- Assignment
All lines below containing the string "logs" are to be copied.

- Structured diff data
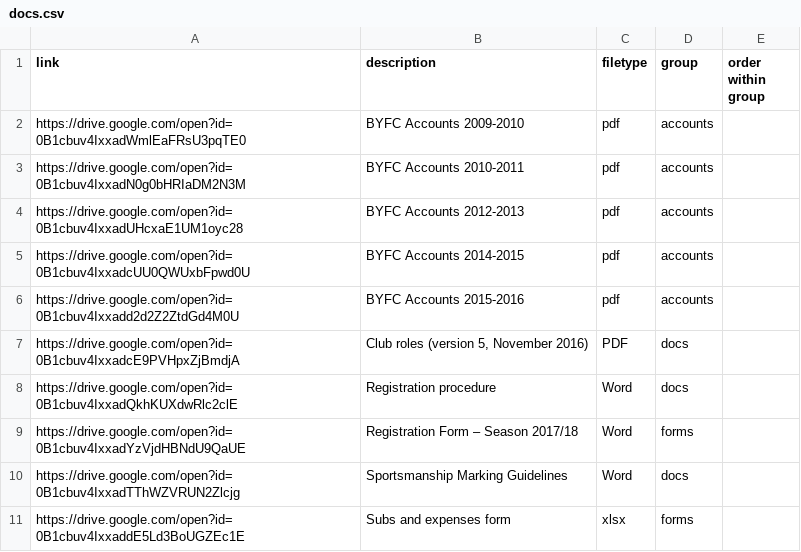
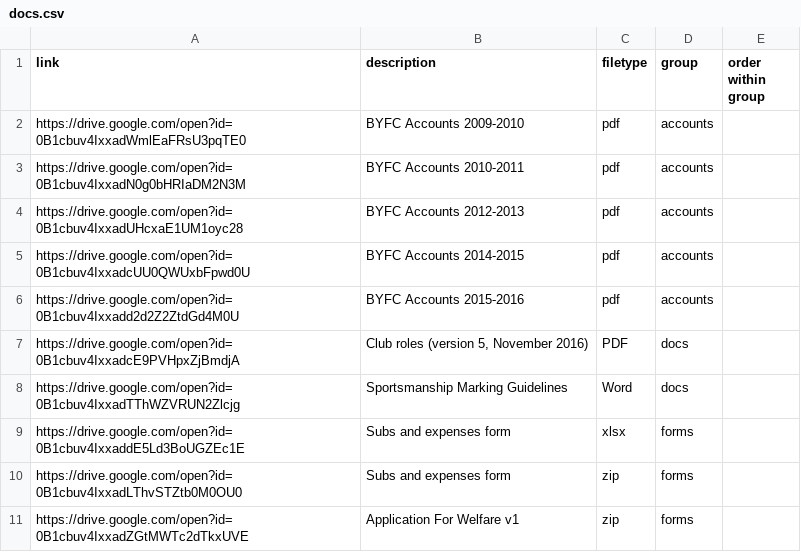
Before and after one commit to Pam-BYFC/BYFC.github.io, a CSV file: _data/docs.csv, drawn as a sheet; only a part is shown; the shorter side is filled out with more unchanged rows.

Commit message:
Removed links to old registration form and procedure

```diff
--- a/_data/docs.csv
+++ b/_data/docs.csv
@@ -7,4 +7,2 @@ https://drive.google.com/open?id=0B1cbuv4Ixxadd2d2Z2ZtdGd4M0U,BYFC Accounts 2015
 https://drive.google.com/open?id=0B1cbuv4IxxadcE9PVHpxZjBmdjA,"Club roles (version 5, November 2016)",PDF,docs,
-https://drive.google.com/open?id=0B1cbuv4IxxadQkhKUXdwRlc2clE,Registration procedure,Word,docs,
-https://drive.google.com/open?id=0B1cbuv4IxxadYzVjdHBNdU9QaUE,Registration Form – Season 2017/18,Word,forms,
 https://drive.google.com/open?id=0B1cbuv4IxxadTThWZVRUN2Zlcjg,Sportsmanship Marking Guidelines,Word,docs,
```
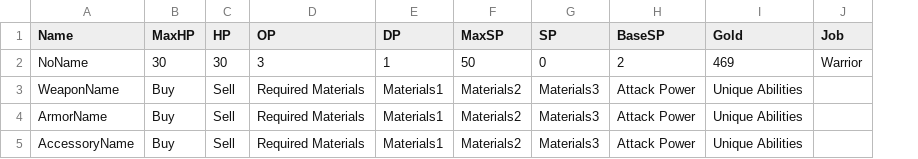
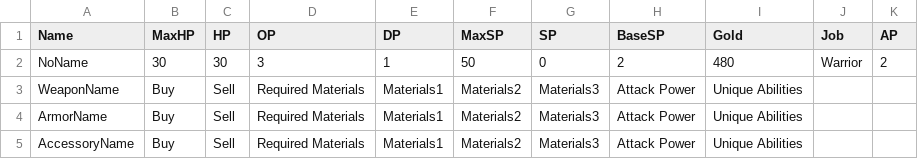
Before and after one commit to yuyuyu2118/golang-TypingApp-ongoing, a CSV file: assets/save/save.csv, drawn as a sheet; the diff names each change by its address in the sheet, - before the commit and + after, or states it on an @@ line.

```diff
--- a/assets/save/save.csv
+++ b/assets/save/save.csv
+column K (AP), row 2: 2
-I2 (Gold): 469
+I2 (Gold): 480
```
Also changed, not shown: 7 other files.
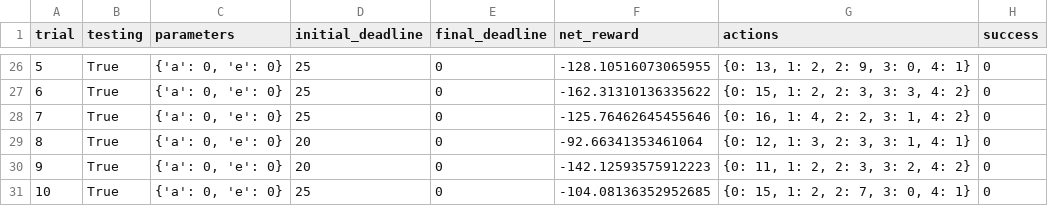
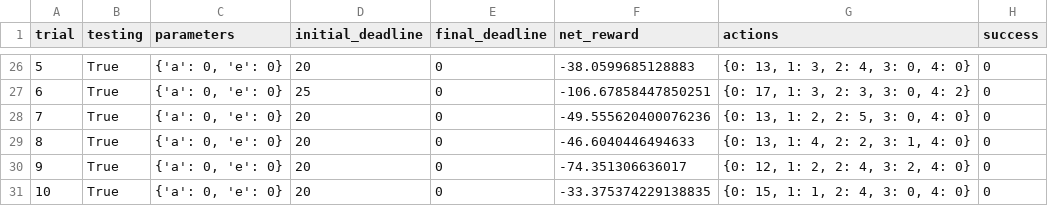
Before and after one commit to nmiguelmoura/ML-smartcab-driving-agent, a CSV file: logs/sim_no-learning.csv, drawn as a sheet; only a part is shown, gaps mark what is left out; the diff covers the shown part only.

```diff
--- a/logs/sim_no-learning.csv
+++ b/logs/sim_no-learning.csv
@@ -26,6 +26,6 @@ trial,testing,parameters,initial_deadline,final_deadline,net_reward,actions,succ
-5,True,"{'a': 0, 'e': 0}",25,0,-128.10516073065955,"{0: 13, 1: 2, 2: 9, 3: 0, 4: 1}",0
-6,True,"{'a': 0, 'e': 0}",25,0,-162.31310136335622,"{0: 15, 1: 2, 2: 3, 3: 3, 4: 2}",0
-7,True,"{'a': 0, 'e': 0}",25,0,-125.76462645455646,"{0: 16, 1: 4, 2: 2, 3: 1, 4: 2}",0
-8,True,"{'a': 0, 'e': 0}",20,0,-92.66341353461064,"{0: 12, 1: 3, 2: 3, 3: 1, 4: 1}",0
-9,True,"{'a': 0, 'e': 0}",20,0,-142.12593575912223,"{0: 11, 1: 2, 2: 3, 3: 2, 4: 2}",0
-10,True,"{'a': 0, 'e': 0}",25,0,-104.08136352952685,"{0: 15, 1: 2, 2: 7, 3: 0, 4: 1}",0
+5,True,"{'a': 0, 'e': 0}",20,0,-38.0599685128883,"{0: 13, 1: 3, 2: 4, 3: 0, 4: 0}",0
+6,True,"{'a': 0, 'e': 0}",25,0,-106.67858447850251,"{0: 17, 1: 3, 2: 3, 3: 0, 4: 2}",0
+7,True,"{'a': 0, 'e': 0}",20,0,-49.555620400076236,"{0: 13, 1: 2, 2: 5, 3: 0, 4: 0}",0
+8,True,"{'a': 0, 'e': 0}",20,0,-46.6040446494633,"{0: 13, 1: 4, 2: 2, 3: 1, 4: 0}",0
+9,True,"{'a': 0, 'e': 0}",20,0,-74.351306636017,"{0: 12, 1: 2, 2: 4, 3: 2, 4: 0}",0
+10,True,"{'a': 0, 'e': 0}",20,0,-33.375374229138835,"{0: 15, 1: 1, 2: 4, 3: 0, 4: 0}",0
```
Also changed, not shown: 65 edited cells elsewhere in this file, logs/sim_default-learning.csv, logs/sim_improved-learning.csv, 4 other files.
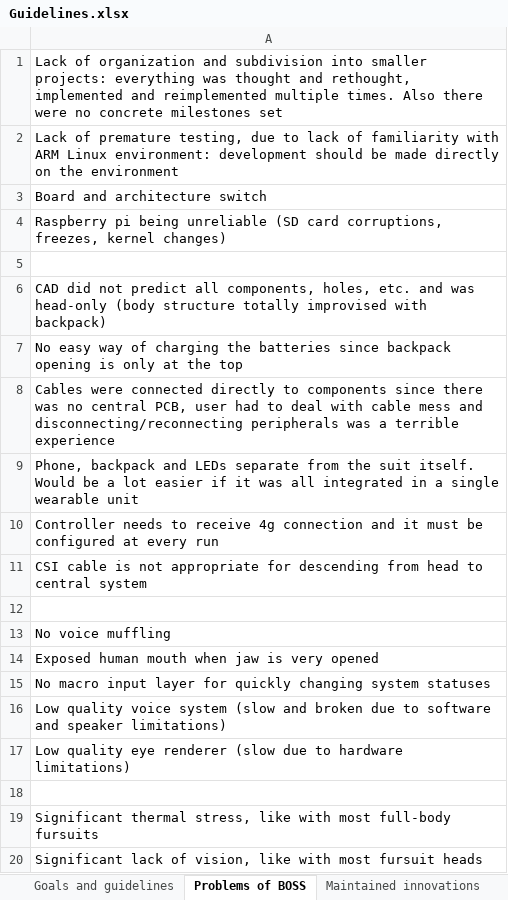
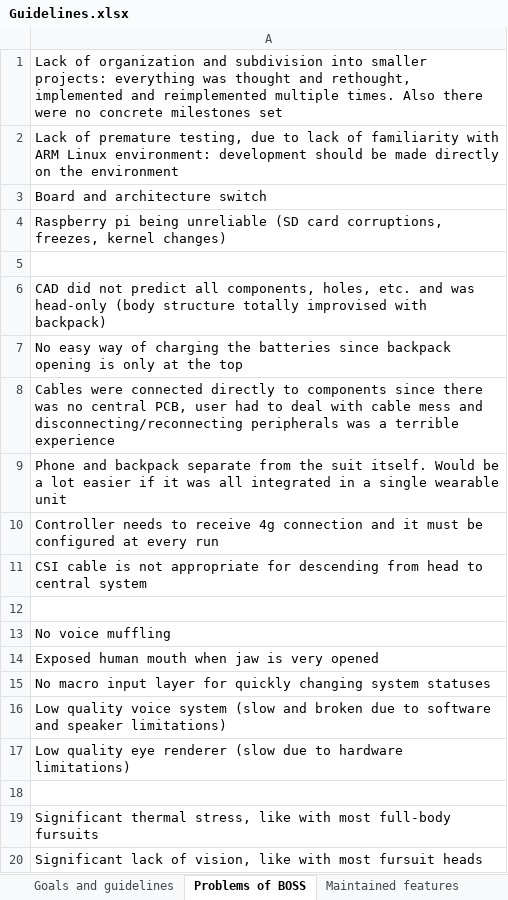
Before and after one commit to MekhyW/DYNAMO-Electronic_Fursuit-2.0, an Excel workbook: Guidelines.xlsx, sheet Problems of BOSS, drawn as a sheet; values as stored, in another font and other column widths than the file's, no borders; the diff names each change by its address in the sheet, - before the commit and + after, or states it on an @@ line.

```diff
--- a/Guidelines.xlsx (sheet Problems of BOSS)
+++ b/Guidelines.xlsx (sheet Problems of BOSS)
-sheet tab: Maintained innovations
+sheet tab: Maintained features
-A9: Phone, backpack and LEDs separate from…
+A9: Phone and backpack separate from…
```
Also changed, not shown: sheet Software changes, sheet Hardware changes, sheet Maintained features, sheet Other changes.
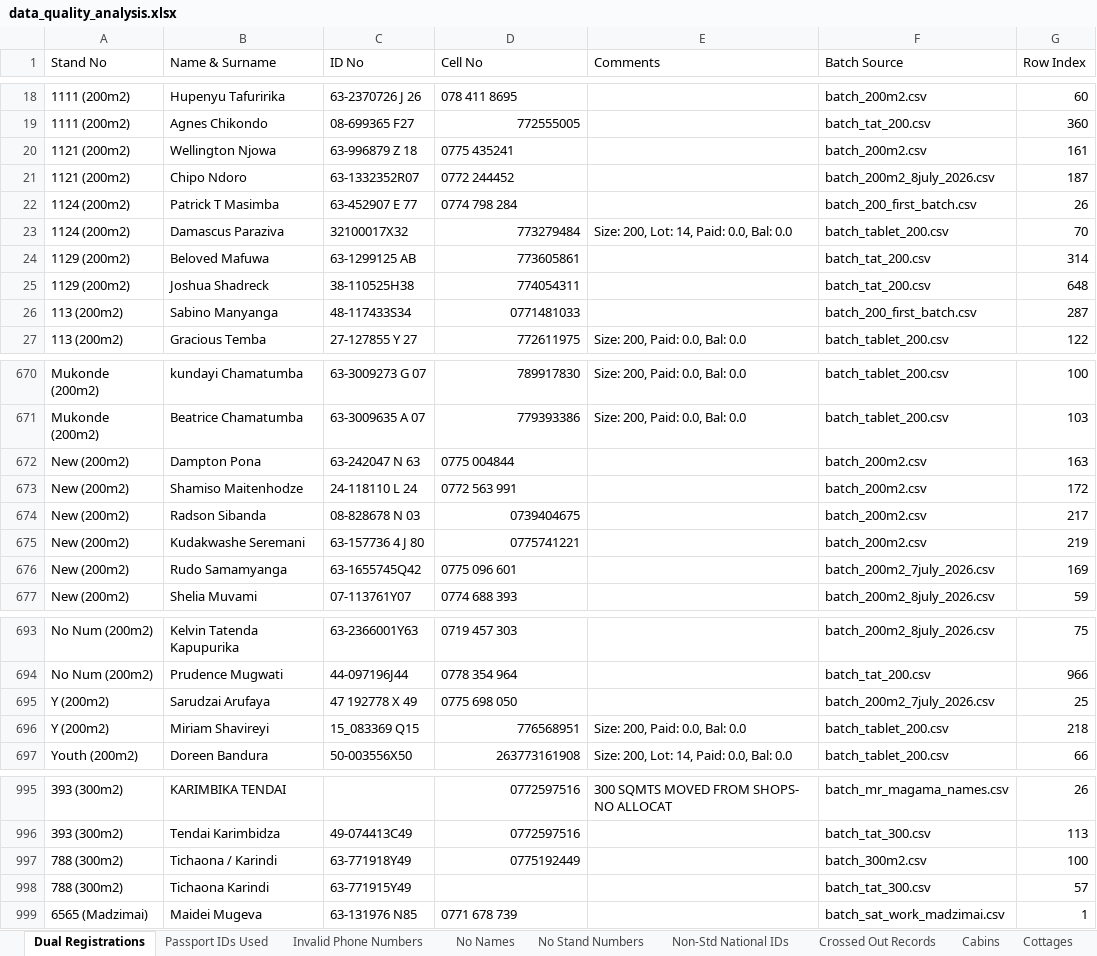
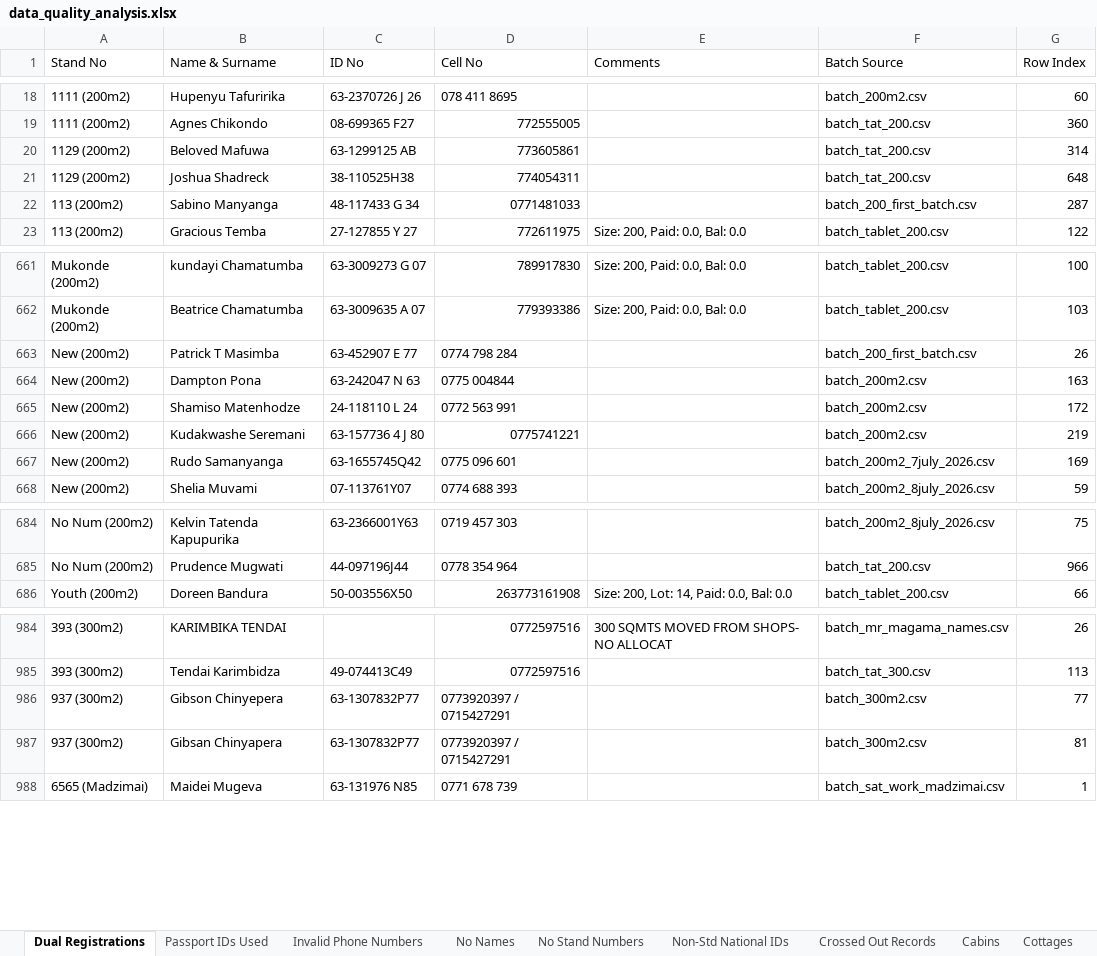
Before and after one commit to fellmarongi-png/vevhu-data, an Excel workbook: final/data_quality_analysis.xlsx, sheet Dual Registrations, drawn as a sheet; only a part is shown, gaps mark what is left out; values as stored, in another font and other column widths than the file's, no cell formats; removed rows and columns are numbered as before the commit, all else as after; the diff covers the shown part only; the diff names each change by its address in the sheet, - before the commit and + after, or states it on an @@ line.

```diff
--- a/final/data_quality_analysis.xlsx (sheet Dual Registrations)
+++ b/final/data_quality_analysis.xlsx (sheet Dual Registrations)
-row 20: 1121 (200m2) | Wellington Njowa | 63-996879 Z 18 | 0775 435241 |  | batch_200m2.csv | 161
-row 21: 1121 (200m2) | Chipo Ndoro | 63-1332352R07 | 0772 244452 |  | batch_200m2_8july_2026.csv | 187
-row 22: 1124 (200m2) | Patrick T Masimba | 63-452907 E 77 | 0774 798 284 |  | batch_200_first_batch.csv | 26
-row 23: 1124 (200m2) | Damascus Paraziva | 32100017X32 | 773279484 | Size: 200, Lot: 14, Paid: 0.0, Bal: 0.0 | batch_tablet_200.csv | 70
-C22 (ID No): 48-117433S34
+C22 (ID No): 48-117433 G 34
+row 663: New (200m2) | Patrick T Masimba | 63-452907 E 77 | 0774 798 284 |  | batch_200_first_batch.csv | 26
-B665 (Name & Surname): Shamiso Maitenhodze
+B665 (Name & Surname): Shamiso Matenhodze
-row 674: New (200m2) | Radson Sibanda | 08-828678 N 03 | 0739404675 |  | batch_200m2.csv | 217
-B667 (Name & Surname): Rudo Samamyanga
+B667 (Name & Surname): Rudo Samanyanga
-row 695: Y (200m2) | Sarudzai Arufaya | 47 192778 X 49 | 0775 698 050 |  | batch_200m2_7july_2026.csv | 25
-row 696: Y (200m2) | Miriam Shavireyi | 15_083369 Q15 | 776568951 | Size: 200, Paid: 0.0, Bal: 0.0 | batch_tablet_200.csv | 218
-row 997: 788 (300m2) | Tichaona / Karindi | 63-771918Y49 | 0775192449 |  | batch_300m2.csv | 100
-row 998: 788 (300m2) | Tichaona Karindi | 63-771915Y49 |  |  | batch_tat_300.csv | 57
+row 986: 937 (300m2) | Gibson Chinyepera | 63-1307832P77 | 0773920397 / 0715427291 |  | batch_300m2.csv | 77
+row 987: 937 (300m2) | Gibsan Chinyapera | 63-1307832P77 | 0773920397 / 0715427291 |  | batch_300m2.csv | 81
```
Also changed, not shown: 2 added rows, 7 removed rows and 45 edited cells elsewhere in this sheet, sheet Crossed Out Records, sheet Non-Std National IDs, sheet Invalid Phone Numbers, sheet No Stand Numbers, sheet No Names, sheet Cabins, cell formats, final/final_consolidated_database.xlsx, master_vevhu_database.xlsx, 21 other files.
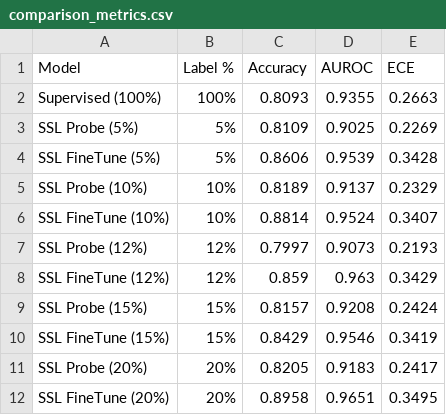
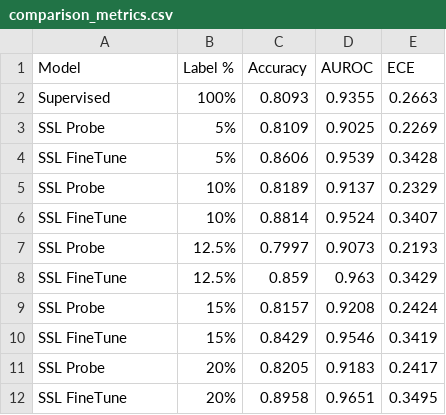
Before and after one commit to XavZur/medmnist-ssl, a CSV file: results/week6/pneumoniamnist/Nael_Merzouki/comparison_metrics.csv, drawn as a sheet.

Commit message:
Update comparison metrics in CSV format

```diff
--- a/results/week6/pneumoniamnist/Nael_Merzouki/comparison_metrics.csv
+++ b/results/week6/pneumoniamnist/Nael_Merzouki/comparison_metrics.csv
@@ -1,12 +1,12 @@
 Model,Label %,Accuracy,AUROC,ECE
-Supervised (100%),100%,0.8093,0.9355,0.2663
-SSL Probe (5%),5%,0.8109,0.9025,0.2269
-SSL FineTune (5%),5%,0.8606,0.9539,0.3428
-SSL Probe (10%),10%,0.8189,0.9137,0.2329
-SSL FineTune (10%),10%,0.8814,0.9524,0.3407
-SSL Probe (12%),12%,0.7997,0.9073,0.2193
-SSL FineTune (12%),12%,0.859,0.963,0.3429
-SSL Probe (15%),15%,0.8157,0.9208,0.2424
-SSL FineTune (15%),15%,0.8429,0.9546,0.3419
-SSL Probe (20%),20%,0.8205,0.9183,0.2417
-SSL FineTune (20%),20%,0.8958,0.9651,0.3495
+Supervised,100%,0.8093,0.9355,0.2663
+SSL Probe,5%,0.8109,0.9025,0.2269
+SSL FineTune,5%,0.8606,0.9539,0.3428
+SSL Probe,10%,0.8189,0.9137,0.2329
+SSL FineTune,10%,0.8814,0.9524,0.3407
+SSL Probe,12.5%,0.7997,0.9073,0.2193
+SSL FineTune,12.5%,0.859,0.963,0.3429
+SSL Probe,15%,0.8157,0.9208,0.2424
+SSL FineTune,15%,0.8429,0.9546,0.3419
+SSL Probe,20%,0.8205,0.9183,0.2417
+SSL FineTune,20%,0.8958,0.9651,0.3495
```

- Output of the exercise
Before and after one commit to nmiguelmoura/ML-smartcab-driving-agent, a CSV file: logs/sim_no-learning.csv, drawn as a sheet; only a part is shown, gaps mark what is left out; the diff covers the shown part only.
--- a/logs/sim_no-learning.csv
+++ b/logs/sim_no-learning.csv
Also changed, not shown: 65 edited cells elsewhere in this file, logs/sim_default-learning.csv, logs/sim_improved-learning.csv, 4 other files.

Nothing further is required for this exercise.